The Frederick Lee Lectures
Now in their fourteenth year, the Frederick Lee Lectures are a series of three monthly history presentations that attract hundreds of lifetime learners each winter. Recent themes have focused on local shipbuilding and immigration, notable Madison women, the growth of the local summer community, and Madison's historic homes and farms. In 2021 the lectures will be presented virtually via Zoom and will focus on slavery and social justice.
The Society is grateful for the support the Lectures receive from the community. The Madison Foundation has provided a generous financial gift to fund the Lectures. We also thank the Town of Madison for offering us use of Memorial Town Hall in the early years of this program and the First Congregational Church for the use of Hubley Hall. The MHS remains delighted to be part of a town that values history and supports local civic organizations.

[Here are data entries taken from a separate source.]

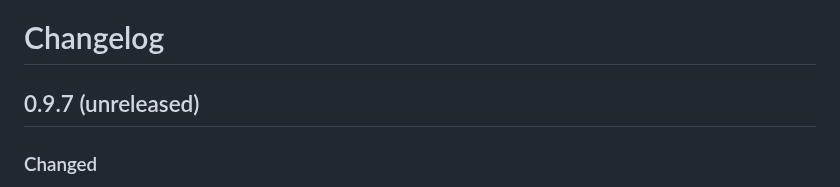
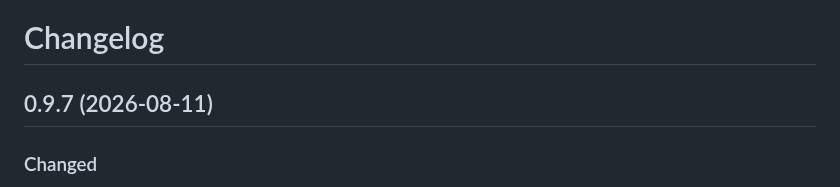
Before and after one commit to o11y-dev/reflect, a Markdown page: CHANGELOG.md, the part around the change. Rendered like a GitHub page.

Commit message:
release: v0.9.7

```diff
--- a/CHANGELOG.md
+++ b/CHANGELOG.md
@@ -1,6 +1,6 @@
 # Changelog
 
-## 0.9.7 (unreleased)
+## 0.9.7 (2026-08-11)
 
 ### Changed
 
```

The 2021 Lectures will be presented via ZOOM.
Sugar, Slavery, and Social Justice
Onions and Sugar: The Connection Between Connecticut Farms and the West Indies
Presenter: Dr. Matthew Warshauer
From onions to domesticated animals, Connecticut shipped massive amounts of supplies to fuel the sugar produced by slave labor. When the American colonies declared independence, Britain summarily closed access to the islands and in doing so Connecticut’s cash economy came to a grinding halt. The result, even after the Revolution ended, was a total shift in production and in slavery. Join Warshauer as he takes you on an 18th-century voyage through the twists and turns of colonial Connecticut’s changing economy.
Local Stories of Enslaved People
Presenter: Dennis Culliton
Co-founder of the Witness Stones Project and retired history teacher at Guilford's Adams Middle School, Dennis Culliton will explore the lives of local enslaved people. His research aims to restore the history and honor the humanity of the enslaved individuals who contributed to the growth of our community.
Presenter: State Representative Pat Wilson Pheanious
Daughter of a Tuskegee Airman and a descendant of enslaved persons from Guilford, Pat Wilson Pheanious will conclude the lecture series with her talk: “American Social Justice: Connecting the Past to Our Present and Building a Sustainable Future''. Her talk will explore one American family’s path from enslavement to achievement and why “social justice” for Black people in this country has been an elusive quest. Drawing on her family experience, she will explore structural obstacles, prerequisites for progress, and how we can achieve inclusion and equitable outcomes inherent in a just society. Pheanious will conclude with thoughts on developing a new American consciousness to achieve the hallowed goal of “liberty and justice for all”.
Important Visitor Information
Suggested Admission: $5 adults; $4 MHS members; $2 students and children ages 10 and older
Location: Hubley Hall at the Franklin A. Bower Church House
Note: The 2021 Lectures will be held on Zoom.
The First Congregational Church of Madison
On the historic Madison Green (26 Meetinghouse Lane)
All programs are recommended for adults and children 10 and older.
Note: In the event of inclement weather, each program will be delayed until the immediately following Sunday.
For more information, call 203.245.4567